In my essay, I analyze how trade at the time of the late Roman Republic and early Roman Empire aided Rome’s expansion and sustenance of power throughout areas surrounding the Mediterranean.  My analysis is completed through the application of David Ricardo’s theory of Comparative Advantage to economic transactions in Roman antiquity.  I examined data and literary accounts of commodities such as wine, wheat, garum (fish oil), and domestic agricultural produce, which helped to explain the manner in which Rome traded domestically and abroad.  These commodities were shipped around the Mediterranean Sea by way of maritime trade routes.

The analysis of Roman trade is enhanced and colorized through Virgil’s Georgics.  Throughout his poems, he alludes to the exchange of goods by explaining to his readers what regions produced the best and most luxurious products.  Virgil highlights the very meaning of the Roman lifestyle, which was the achievement of happiness for all.  The goal of Roman society, in the area of economic engagements, was an increase in happiness for all parties involved in each transaction.
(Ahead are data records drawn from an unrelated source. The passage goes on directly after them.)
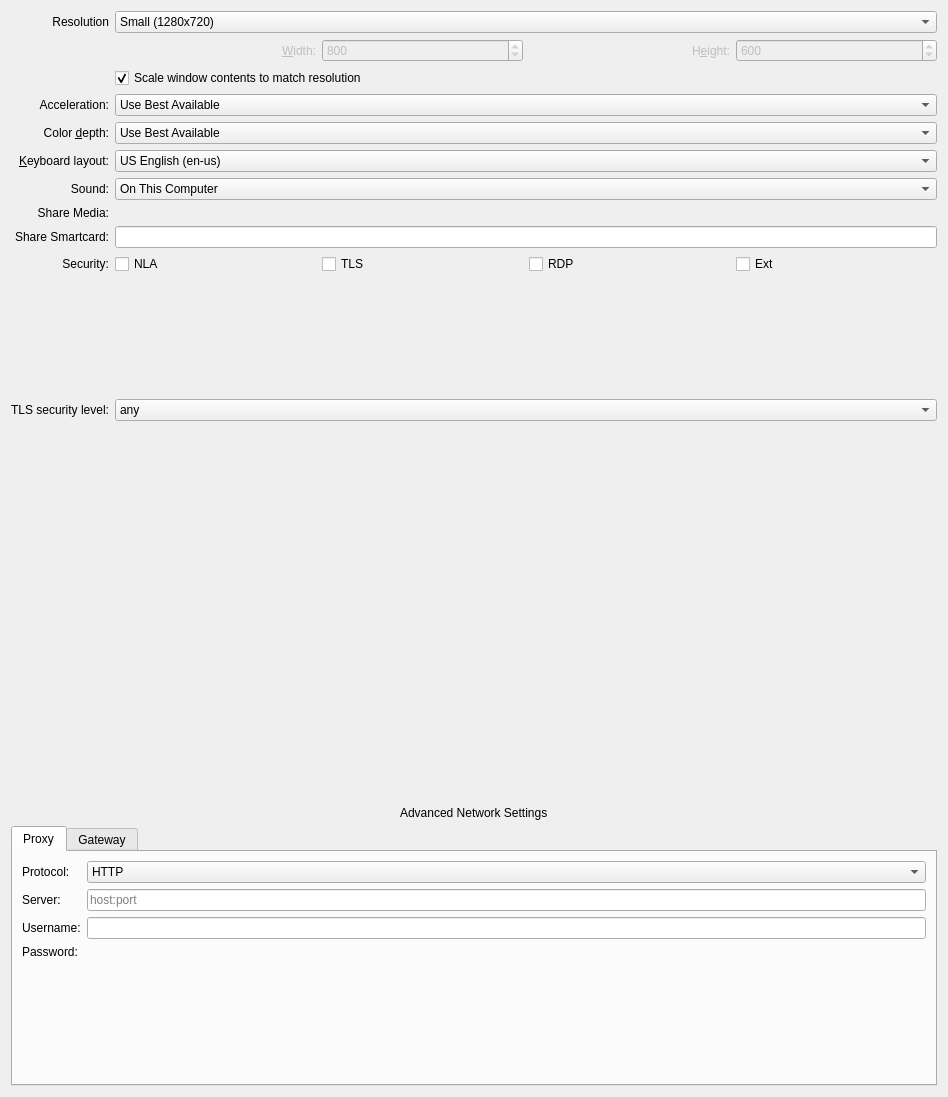
Before: the Qt Designer form rdp/rdppreferences.ui in KDE/krdc, drawn with Qt 5.
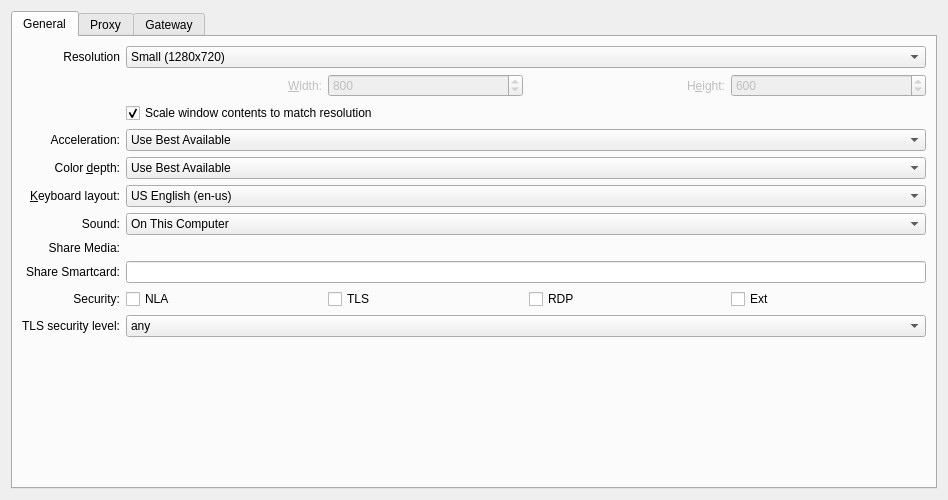
After: the same form once the commit is applied. Custom widgets are drawn as their Qt base class.

Commit message:
Rdp preferences: rework the form to avoid huge height
The dialog already had tabs for proxy and gateway settings.
Create a new tab for "main" settings

OLD:
![immagine](/uploads/2b5e8b2dc7a4b204fc63a1d0155e7a19/immagine.png){width=483 height=594}

NEW:
![immagine](/uploads/8de7ac407fcbecf5eac93f38939bfa4a/immagine.png){width=585 height=579}

```diff
--- a/rdp/rdppreferences.ui
+++ b/rdp/rdppreferences.ui
@@ -7,23 +7,20 @@
     <x>0</x>
     <y>0</y>
     <width>948</width>
-    <height>1097</height>
+    <height>500</height>
    </rect>
   </property>
   <layout class="QGridLayout" name="gridLayout">
-   <item row="11" column="1">
-    <spacer>
-     <property name="orientation">
-      <enum>Qt::Vertical</enum>
+   <item row="0" column="0">
+    <widget class="QTabWidget" name="settingsTabs">
+     <property name="currentIndex">
+      <number>0</number>
      </property>
-     <property name="sizeHint" stdset="0">
-      <size>
-       <width>428</width>
-       <height>16</height>
-      </size>
-     </property>
-    </spacer>
-   </item>
+     <widget class="QWidget" name="mainSettingsTab">
+      <attribute name="title">
+       <string>General</string>
+      </attribute>
+      <layout class="QGridLayout" name="gridLayoutMain">
    <item row="1" column="0">
     <widget class="QLabel" name="resolutionLabel">
      <property name="text">
@@ -34,6 +31,152 @@
      </property>
     </widget>
    </item>
+       <item row="1" column="1">
+        <widget class="KComboBox" name="kcfg_Resolution">
+         <property name="sizePolicy">
+          <sizepolicy hsizetype="MinimumExpanding" vsizetype="Fixed">
+           <horstretch>0</horstretch>
+           <verstretch>0</verstretch>
+          </sizepolicy>
+         </property>
+         <property name="minimumSize">
+          <size>
+           <width>280</width>
+           <height>0</height>
+          </size>
+         </property>
+         <property name="whatsThis">
+          <string>Here you can specify the resolution of the remote desktop. This resolution determines the size of the desktop that will be presented to you.</string>
+         </property>
+         <property name="currentIndex">
+          <number>0</number>
+         </property>
+         <item>
+          <property name="text">
+           <string>Small (1280x720)</string>
+          </property>
+         </item>
+         <item>
+          <property name="text">
+           <string>Medium (1600x900)</string>
+          </property>
+         </item>
+         <item>
+          <property name="text">
+           <string>Large (1920x1080)</string>
+          </property>
+         </item>
+         <item>
+          <property name="text">
+           <string>Current Window Size</string>
+          </property>
+         </item>
+         <item>
+          <property name="text">
+           <string>Current Screen Resolution</string>
+          </property>
+         </item>
+         <item>
+          <property name="text">
+           <string>Custom Resolution (...)</string>
+          </property>
+         </item>
+        </widget>
+       </item>
+       <item row="2" column="1">
+        <layout class="QHBoxLayout">
+         <item>
+          <widget class="QLabel" name="widthLabel">
+           <property name="enabled">
+            <bool>false</bool>
+           </property>
+           <property name="text">
+            <string>&amp;Width:</string>
+           </property>
+           <property name="alignment">
+            <set>Qt::AlignRight|Qt::AlignTrailing|Qt::AlignVCenter</set>
+           </property>
+           <property name="buddy">
+            <cstring>kcfg_Width</cstring>
+           </property>
+          </widget>
+         </item>
+         <item>
+          <widget class="QSpinBox" name="kcfg_Width">
+           <property name="enabled">
+            <bool>false</bool>
+           </property>
+           <property name="whatsThis">
+            <string>This is the width of the remote desktop. You can only change this value manually if you select Custom as desktop resolution above.</string>
+           </property>
+           <property name="maximum">
+            <number>9999</number>
+           </property>
+           <property name="value">
+            <number>800</number>
+           </property>
+          </widget>
+         </item>
+         <item>
+          <widget class="QLabel" name="heightLabel">
+           <property name="enabled">
+            <bool>false</bool>
+           </property>
+           <property name="text">
+            <string>H&amp;eight:</string>
+           </property>
+           <property name="alignment">
+            <set>Qt::AlignRight|Qt::AlignTrailing|Qt::AlignVCenter</set>
+           </property>
+           <property name="buddy">
+            <cstring>kcfg_Height</cstring>
+           </property>
+          </widget>
+         </item>
+         <item>
+          <widget class="QSpinBox" name="kcfg_Height">
+           <property name="enabled">
+            <bool>false</bool>
+           </property>
+           <property name="whatsThis">
+            <string>This is the height of the remote desktop. You can only change this value manually if you select Custom as desktop resolution above.</string>
+           </property>
+           <property name="maximum">
+            <number>9999</number>
+           </property>
+           <property name="value">
+            <number>600</number>
+           </property>
+          </widget>
+         </item>
+        </layout>
+       </item>
+       <item row="3" column="1">
+        <widget class="QCheckBox" name="kcfg_ScaleToSize">
+         <property name="minimumSize">
+          <size>
+           <width>0</width>
+           <height>0</height>
+          </size>
+         </property>
+         <property name="text">
+          <string>Scale window contents to match resolution</string>
+         </property>
+         <property name="checked">
+          <bool>true</bool>
+         </property>
+        </widget>
+       </item>
+       <item row="4" column="0">
+        <widget class="QLabel" name="accelerationLabel">
+         <property name="text">
+          <string>Acceleration:</string>
+         </property>
+         <property name="alignment">
+          <set>Qt::AlignRight|Qt::AlignTrailing|Qt::AlignVCenter</set>
+         </property>
+        </widget>
+       </item>
    <item row="4" column="1">
     <widget class="KComboBox" name="kcfg_Acceleration">
      <property name="sizePolicy">
@@ -70,10 +213,10 @@
      </item>
     </widget>
    </item>
-   <item row="7" column="0">
-    <widget class="QLabel" name="soundLabel">
+       <item row="5" column="0">
+        <widget class="QLabel" name="colorDepthLabel">
      <property name="text">
-      <string comment="label for soundsettings in preferences dialog">Sound:</string>
+          <string>Color &amp;depth:</string>
      </property>
      <property name="alignment">
       <set>Qt::AlignRight|Qt::AlignTrailing|Qt::AlignVCenter</set>
@@ -83,42 +226,57 @@
      </property>
     </widget>
    </item>
-   <item row="4" column="0">
-    <widget class="QLabel" name="accelerationLabel">
-     <property name="text">
-      <string>Acceleration:</string>
-     </property>
-     <property name="alignment">
-      <set>Qt::AlignRight|Qt::AlignTrailing|Qt::AlignVCenter</set>
-     </property>
-    </widget>
-   </item>
-   <item row="11" column="0">
-    <widget class="QLabel" name="TlsSecLevelLabel">
-     <property name="text">
-      <string>TLS security level:</string>
-     </property>
-     <property name="alignment">
-      <set>Qt::AlignRight|Qt::AlignTrailing|Qt::AlignVCenter</set>
-     </property>
-     <property name="buddy">
-      <cstring>kcfg_TlsSecLevel</cstring>
-     </property>
-    </widget>
-   </item>
-   <item row="8" column="1">
-    <widget class="KUrlRequester" name="kcfg_ShareMedia">
+       <item row="5" column="1">
+        <widget class="KComboBox" name="kcfg_ColorDepth">
      <property name="sizePolicy">
-      <sizepolicy hsizetype="MinimumExpanding" vsizetype="Preferred">
+          <sizepolicy hsizetype="MinimumExpanding" vsizetype="Fixed">
        <horstretch>0</horstretch>
        <verstretch>0</verstretch>
       </sizepolicy>
      </property>
-     <property name="mode">
-      <set>KFile::Directory|KFile::ExistingOnly|KFile::LocalOnly</set>
-     </property>
-     <property name="acceptMode">
-      <enum>QFileDialog::AcceptOpen</enum>
+         <property name="minimumSize">
+          <size>
+           <width>280</width>
+           <height>0</height>
+          </size>
+         </property>
+         <item>
+          <property name="text">
+           <string>Use Best Available</string>
+          </property>
+         </item>
+         <item>
+          <property name="text">
+           <string>True Color with Alpha (32 Bit)</string>
+          </property>
+         </item>
+         <item>
+          <property name="text">
+           <string>True Color (24 Bit)</string>
+          </property>
+         </item>
+         <item>
+          <property name="text">
+           <string>High Color (16 Bit)</string>
+          </property>
+         </item>
+         <item>
+          <property name="text">
+           <string>Low Color (8 Bit)</string>
+          </property>
+         </item>
+        </widget>
+       </item>
+       <item row="6" column="0">
+        <widget class="QLabel" name="layoutLabel">
+         <property name="text">
+          <string>&amp;Keyboard layout:</string>
+         </property>
+         <property name="alignment">
+          <set>Qt::AlignRight|Qt::AlignTrailing|Qt::AlignVCenter</set>
+         </property>
+         <property name="buddy">
+          <cstring>kcfg_KeyboardLayout</cstring>
      </property>
     </widget>
    </item>
@@ -329,45 +487,17 @@
      </item>
     </widget>
    </item>
-   <item row="5" column="1">
-    <widget class="KComboBox" name="kcfg_ColorDepth">
-     <property name="sizePolicy">
-      <sizepolicy hsizetype="MinimumExpanding" vsizetype="Fixed">
-       <horstretch>0</horstretch>
-       <verstretch>0</verstretch>
-      </sizepolicy>
-     </property>
-     <property name="minimumSize">
-      <size>
-       <width>280</width>
-       <height>0</height>
-      </size>
-     </property>
-     <item>
+       <item row="7" column="0">
+        <widget class="QLabel" name="soundLabel">
       <property name="text">
-       <string>Use Best Available</string>
-      </property>
-     </item>
-     <item>
-      <property name="text">
-       <string>True Color with Alpha (32 Bit)</string>
-      </property>
-     </item>
-     <item>
-      <property name="text">
-       <string>True Color (24 Bit)</string>
-      </property>
-     </item>
-     <item>
-      <property name="text">
-       <string>High Color (16 Bit)</string>
-      </property>
-     </item>
-     <item>
-      <property name="text">
-       <string>Low Color (8 Bit)</string>
-      </property>
-     </item>
+          <string comment="label for soundsettings in preferences dialog">Sound:</string>
+         </property>
+         <property name="alignment">
+          <set>Qt::AlignRight|Qt::AlignTrailing|Qt::AlignVCenter</set>
+         </property>
+         <property name="buddy">
+          <cstring>kcfg_Sound</cstring>
+         </property>
     </widget>
    </item>
    <item row="7" column="1">
@@ -401,19 +531,97 @@
      </item>
     </widget>
    </item>
-   <item row="3" column="1">
-    <widget class="QCheckBox" name="kcfg_ScaleToSize">
-     <property name="minimumSize">
-      <size>
-       <width>0</width>
-       <height>0</height>
-      </size>
-     </property>
+       <item row="8" column="0">
+        <widget class="QLabel" name="shareMediaLabel">
+         <property name="text">
+          <string>Share Media:</string>
+         </property>
+         <property name="alignment">
+          <set>Qt::AlignRight|Qt::AlignTrailing|Qt::AlignVCenter</set>
+         </property>
+        </widget>
+       </item>
+       <item row="8" column="1">
+        <widget class="KUrlRequester" name="kcfg_ShareMedia">
+         <property name="sizePolicy">
+          <sizepolicy hsizetype="MinimumExpanding" vsizetype="Preferred">
+           <horstretch>0</horstretch>
+           <verstretch>0</verstretch>
+          </sizepolicy>
+         </property>
+         <property name="mode">
+          <set>KFile::Directory|KFile::ExistingOnly|KFile::LocalOnly</set>
+         </property>
+         <property name="acceptMode">
+          <enum>QFileDialog::AcceptOpen</enum>
+         </property>
+        </widget>
+       </item>
+       <item row="9" column="0">
+        <widget class="QLabel" name="shareSmartcardLabel">
      <property name="text">
-      <string>Scale window contents to match resolution</string>
-     </property>
-     <property name="checked">
-      <bool>true</bool>
+          <string>Share Smartcard:</string>
+         </property>
+         <property name="alignment">
+          <set>Qt::AlignRight|Qt::AlignTrailing|Qt::AlignVCenter</set>
+         </property>
+        </widget>
+       </item>
+       <item row="9" column="1">
+        <widget class="KLineEdit" name="kcfg_SmartcardName"/>
+       </item>
+       <item row="10" column="0">
+        <widget class="QLabel" name="gSecurityLabel">
+         <property name="text">
+          <string>Security:</string>
+         </property>
+         <property name="alignment">
+          <set>Qt::AlignRight|Qt::AlignTrailing|Qt::AlignVCenter</set>
+         </property>
+        </widget>
+       </item>
+       <item row="10" column="1">
+        <layout class="QHBoxLayout" name="securityLayout">
+         <item>
+          <widget class="QCheckBox" name="kcfg_NLASecurity">
+           <property name="text">
+            <string>NLA</string>
+           </property>
+          </widget>
+         </item>
+         <item>
+          <widget class="QCheckBox" name="kcfg_TLSSecurity">
+           <property name="text">
+            <string>TLS</string>
+           </property>
+          </widget>
+         </item>
+         <item>
+          <widget class="QCheckBox" name="kcfg_RDPSecurity">
+           <property name="text">
+            <string>RDP</string>
+           </property>
+          </widget>
+         </item>
+         <item>
+          <widget class="QCheckBox" name="kcfg_EXTSecurity">
+           <property name="text">
+            <string>Ext</string>
+           </property>
+          </widget>
+         </item>
+        </layout>
+       </item>
+       <item row="11" column="0">
+        <widget class="QLabel" name="TlsSecLevelLabel">
+         <property name="text">
+          <string>TLS security level:</string>
+         </property>
+         <property name="alignment">
+          <set>Qt::AlignRight|Qt::AlignTrailing|Qt::AlignVCenter</set>
+         </property>
+         <property name="buddy">
+          <cstring>kcfg_TlsSecLevel</cstring>
      </property>
     </widget>
    </item>
@@ -463,154 +671,21 @@
      </item>
     </widget>
    </item>
-   <item row="6" column="0">
-    <widget class="QLabel" name="layoutLabel">
-     <property name="text">
-      <string>&amp;Keyboard layout:</string>
-     </property>
-     <property name="alignment">
-      <set>Qt::AlignRight|Qt::AlignTrailing|Qt::AlignVCenter</set>
-     </property>
-     <property name="buddy">
-      <cstring>kcfg_KeyboardLayout</cstring>
-     </property>
-    </widget>
-   </item>
-   <item row="2" column="1">
-    <layout class="QHBoxLayout">
-     <item>
-      <widget class="QLabel" name="widthLabel">
-       <property name="enabled">
-        <bool>false</bool>
-       </property>
-       <property name="text">
-        <string>&amp;Width:</string>
-       </property>
-       <property name="alignment">
-        <set>Qt::AlignRight|Qt::AlignTrailing|Qt::AlignVCenter</set>
-       </property>
-       <property name="buddy">
-        <cstring>kcfg_Width</cstring>
-       </property>
-      </widget>
-     </item>
-     <item>
-      <widget class="QSpinBox" name="kcfg_Width">
-       <property name="enabled">
-        <bool>false</bool>
-       </property>
-       <property name="whatsThis">
-        <string>This is the width of the remote desktop. You can only change this value manually if you select Custom as desktop resolution above.</string>
-       </property>
-       <property name="maximum">
-        <number>9999</number>
-       </property>
-       <property name="value">
-        <number>800</number>
-       </property>
-      </widget>
-     </item>
-     <item>
-      <widget class="QLabel" name="heightLabel">
-       <property name="enabled">
-        <bool>false</bool>
-       </property>
-       <property name="text">
-        <string>H&amp;eight:</string>
-       </property>
-       <property name="alignment">
-        <set>Qt::AlignRight|Qt::AlignTrailing|Qt::AlignVCenter</set>
-       </property>
-       <property name="buddy">
-        <cstring>kcfg_Height</cstring>
-       </property>
-      </widget>
-     </item>
-     <item>
-      <widget class="QSpinBox" name="kcfg_Height">
-       <property name="enabled">
-        <bool>false</bool>
-       </property>
-       <property name="whatsThis">
-        <string>This is the height of the remote desktop. You can only change this value manually if you select Custom as desktop resolution above.</string>
-       </property>
-       <property name="maximum">
-        <number>9999</number>
-       </property>
-       <property name="value">
-        <number>600</number>
-       </property>
-      </widget>
-     </item>
-    </layout>
-   </item>
-   <item row="8" column="0">
-    <widget class="QLabel" name="shareMediaLabel">
-     <property name="text">
-      <string>Share Media:</string>
-     </property>
-     <property name="alignment">
-      <set>Qt::AlignRight|Qt::AlignTrailing|Qt::AlignVCenter</set>
-     </property>
-    </widget>
-   </item>
-   <item row="1" column="1">
-    <widget class="KComboBox" name="kcfg_Resolution">
-     <property name="sizePolicy">
-      <sizepolicy hsizetype="MinimumExpanding" vsizetype="Fixed">
-       <horstretch>0</horstretch>
-       <verstretch>0</verstretch>
-      </sizepolicy>
-     </property>
-     <property name="minimumSize">
+       <item row="12" column="1">
+        <spacer>
+         <property name="orientation">
+          <enum>Qt::Vertical</enum>
+         </property>
+         <property name="sizeHint" stdset="0">
       <size>
-       <width>280</width>
-       <height>0</height>
-      </size>
-     </property>
-     <property name="whatsThis">
-      <string>Here you can specify the resolution of the remote desktop. This resolution determines the size of the desktop that will be presented to you.</string>
-     </property>
-     <property name="currentIndex">
-      <number>0</number>
-     </property>
-     <item>
-      <property name="text">
-       <string>Small (1280x720)</string>
-      </property>
-     </item>
-     <item>
-      <property name="text">
-       <string>Medium (1600x900)</string>
-      </property>
-     </item>
-     <item>
-      <property name="text">
-       <string>Large (1920x1080)</string>
-      </property>
-     </item>
-     <item>
-      <property name="text">
-       <string>Current Window Size</string>
-      </property>
-     </item>
-     <item>
-      <property name="text">
-       <string>Current Screen Resolution</string>
-      </property>
-     </item>
-     <item>
-      <property name="text">
-       <string>Custom Resolution (...)</string>
-      </property>
-     </item>
-    </widget>
-   </item>
-   <item row="14" column="0" colspan="2">
-    <widget class="QTabWidget" name="advancedNetworkSettingsTabs">
-     <property name="currentIndex">
-      <number>0</number>
-     </property>
+           <width>428</width>
+           <height>16</height>
+          </size>
+         </property>
+        </spacer>
+       </item>
+      </layout>
+     </widget>
      <widget class="QWidget" name="proxySettingsTab">
       <attribute name="title">
        <string>Proxy</string>
@@ -772,97 +847,6 @@
      </widget>
     </widget>
    </item>
-   <item row="5" column="0">
-    <widget class="QLabel" name="colorDepthLabel">
-     <property name="text">
-      <string>Color &amp;depth:</string>
-     </property>
-     <property name="alignment">
-      <set>Qt::AlignRight|Qt::AlignTrailing|Qt::AlignVCenter</set>
-     </property>
-     <property name="buddy">
-      <cstring>kcfg_ColorDepth</cstring>
-     </property>
-    </widget>
-   </item>
-   <item row="13" column="0" colspan="2" alignment="Qt::AlignHCenter|Qt::AlignVCenter">
-    <widget class="QLabel" name="advancedNetworkSettingsLabel">
-     <property name="text">
-      <string>Advanced Network Settings</string>
-     </property>
-     <property name="wordWrap">
-      <bool>false</bool>
-     </property>
-    </widget>
-   </item>
-   <item row="12" column="0">
-    <spacer name="verticalSpacer">
-     <property name="orientation">
-      <enum>Qt::Vertical</enum>
-     </property>
-     <property name="sizeHint" stdset="0">
-      <size>
-       <width>20</width>
-       <height>20</height>
-      </size>
-     </property>
-    </spacer>
-   </item>
-   <item row="9" column="0">
-    <widget class="QLabel" name="shareSmartcardLabel">
-     <property name="text">
-      <string>Share Smartcard:</string>
-     </property>
-     <property name="alignment">
-      <set>Qt::AlignRight|Qt::AlignTrailing|Qt::AlignVCenter</set>
-     </property>
-    </widget>
-   </item>
-   <item row="9" column="1">
-    <widget class="KLineEdit" name="kcfg_SmartcardName"/>
-   </item>
-   <item row="10" column="0">
-    <widget class="QLabel" name="gSecurityLabel">
-     <property name="text">
-      <string>Security:</string>
-     </property>
-     <property name="alignment">
-      <set>Qt::AlignRight|Qt::AlignTrailing|Qt::AlignVCenter</set>
-     </property>
-    </widget>
-   </item>
-   <item row="10" column="1">
-    <layout class="QHBoxLayout" name="securityLayout">
-     <item>
-      <widget class="QCheckBox" name="kcfg_NLASecurity">
-       <property name="text">
-        <string>NLA</string>
-       </property>
-      </widget>
-     </item>
-     <item>
-      <widget class="QCheckBox" name="kcfg_TLSSecurity">
-       <property name="text">
-        <string>TLS</string>
-       </property>
-      </widget>
-     </item>
-     <item>
-      <widget class="QCheckBox" name="kcfg_RDPSecurity">
-       <property name="text">
-        <string>RDP</string>
-       </property>
-      </widget>
-     </item>
-     <item>
-      <widget class="QCheckBox" name="kcfg_EXTSecurity">
-       <property name="text">
-        <string>Ext</string>
-       </property>
-      </widget>
-     </item>
-    </layout>
-   </item>
   </layout>
  </widget>
  <customwidgets>
```
Left out of the diff: 2 changed lines with no effect on the pictures. Lines whose indentation alone changed are shown as unchanged.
The transactions studied in this project very much parallel the economic transactions in today’s time.  This is one of the most interesting parts of my research, in my opinion.  I believe there is much knowledge that can be taken from ancient Roman society, especially in terms of its economy.  During the first century B.C.E., Rome was one of the most advanced and elaborate economies, if not the most advanced.  Agriculture and trade dominated the Roman economy.  (These were a large part of most successful economies up to the recent age of industrialization.)  There is much about ancient Roman trade that could be applied to trade today.  This has helped me to better understand the roots of our modern economy.

I am currently a senior Economics and Latin double-major, with a minor in Business Management.  For this project, I wanted to be able to combine my love for all three subjects and research a topic that would showcase everything I have learned in my four years at Wheaton.  Wheaton’s collection of books on ancient Roman society and economy are unmatched, and I was truly lucky to have had such incredible resources at my fingertips.  In all my Latin and Economics courses, my professors have prepared me to share this type of in-depth research with the public.  I would like to thank them for passing on their knowledge, especially Professor Evans in the Classics department, who has helped me to organize every thought, fact, and opinion throughout the process of this capstone project.